Public Lectures

"Mathematical Aspects of Weather and Climate Systems"

Date and time
22nd (Tue) 15:00 - 17:30 in October 2013
(Maskawa Hall will be open at 14:30)

Place
Maskawa Hall in North Comprehensive Education and Research Building,
in the North Campus of Kyoto University, Kyoto, Japan

(Webcasting will be available)

Lecturers

Professor Michael Ghil
(Ecole Normale Supérieure, Paris, France, and University of California, Los Angeles, USA)

"Weather and climate: Deterministic or stochastic?"


Professor Tim Palmer
(University of Oxford, UK)

"Predicting climate in a chaotic world.
  How certain can we be?"

(Simultaneous translation into Japanese will be available)

Abstracts
"Weather and climate: Deterministic or stochastic?"
    Professor Michael Ghil   (ENS, France, and UCLA, USA)
The atmosphere, ocean, and other components of the climate system behave in a fairly irregular way. A major surprise of the late 20th century was the realization that such behavior could be produced by natural systems with a small number of degrees of freedom, governed by fully deterministic, but nonlinear laws. Still, the climate system has a large number of degrees of freedom, and ample room for random factors to intervene. Can we reconcile a low-order, deterministically nonlinear description of weather or climate with a high-order, possibly linear but random one? This talk will present some steps on the road to such a "grand unification," and implications for predictability will be discussed.

"Predicting climate in a chaotic world. How certain can we be?"
    Professor Tim Palmer   (Univ. of Oxford, UK)
Why are predictions of tomorrow's weather sometimes wrong? And if short-range weather predictions can go wrong, how can we have confidence in predictions of climate decades into the future? In this lecture I will outline the similarities and differences between weather and climate prediction, I will discuss the origin of uncertainties in weather and climate prediction, and I will describe the development of probabilistic prediction tools which try to estimate the impact of these uncertainties. I will conclude by asking whether manmade climate change is something we should believe in.

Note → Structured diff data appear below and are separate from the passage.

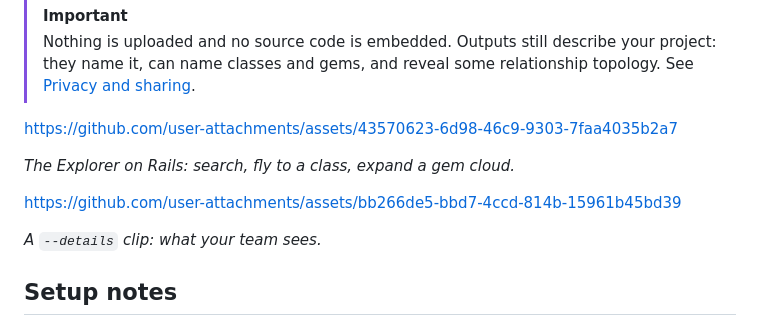
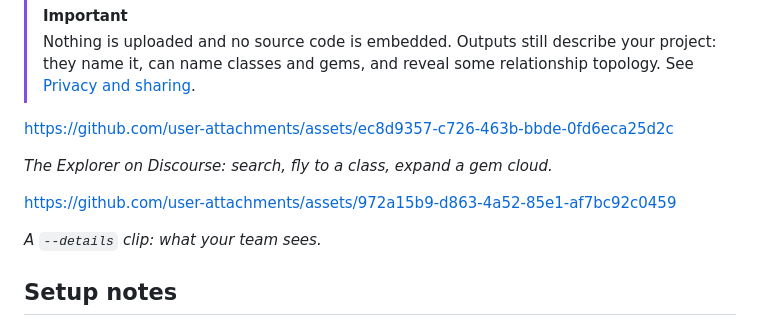
Before and after one commit to st0012/rubylens, a Markdown page: README.md, the part around the change. GitHub-like rendering.

Commit message:
Point the Explorer video caption at Discourse (#72)

```diff
--- a/README.md
+++ b/README.md
@@ -28,11 +28,11 @@ Three levels of disclosure:
 > [!IMPORTANT]
 > Nothing is uploaded and no source code is embedded. Outputs still describe your project: they name it, can name classes and gems, and reveal some relationship topology. See [Privacy and sharing](#privacy-and-sharing).
 
-https://github.com/user-attachments/assets/43570623-6d98-46c9-9303-7faa4035b2a7
+https://github.com/user-attachments/assets/ec8d9357-c726-463b-bbde-0fd6eca25d2c
 
-*The Explorer on Rails: search, fly to a class, expand a gem cloud.*
+*The Explorer on Discourse: search, fly to a class, expand a gem cloud.*
 
-https://github.com/user-attachments/assets/bb266de5-bbd7-4ccd-814b-15961b45bd39
+https://github.com/user-attachments/assets/972a15b9-d863-4a52-85e1-af7bc92c0459
 
 *A `--details` clip: what your team sees.*
 
```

Leaflet
A leaflet for public lectures is available now. Click here to download the pdf file.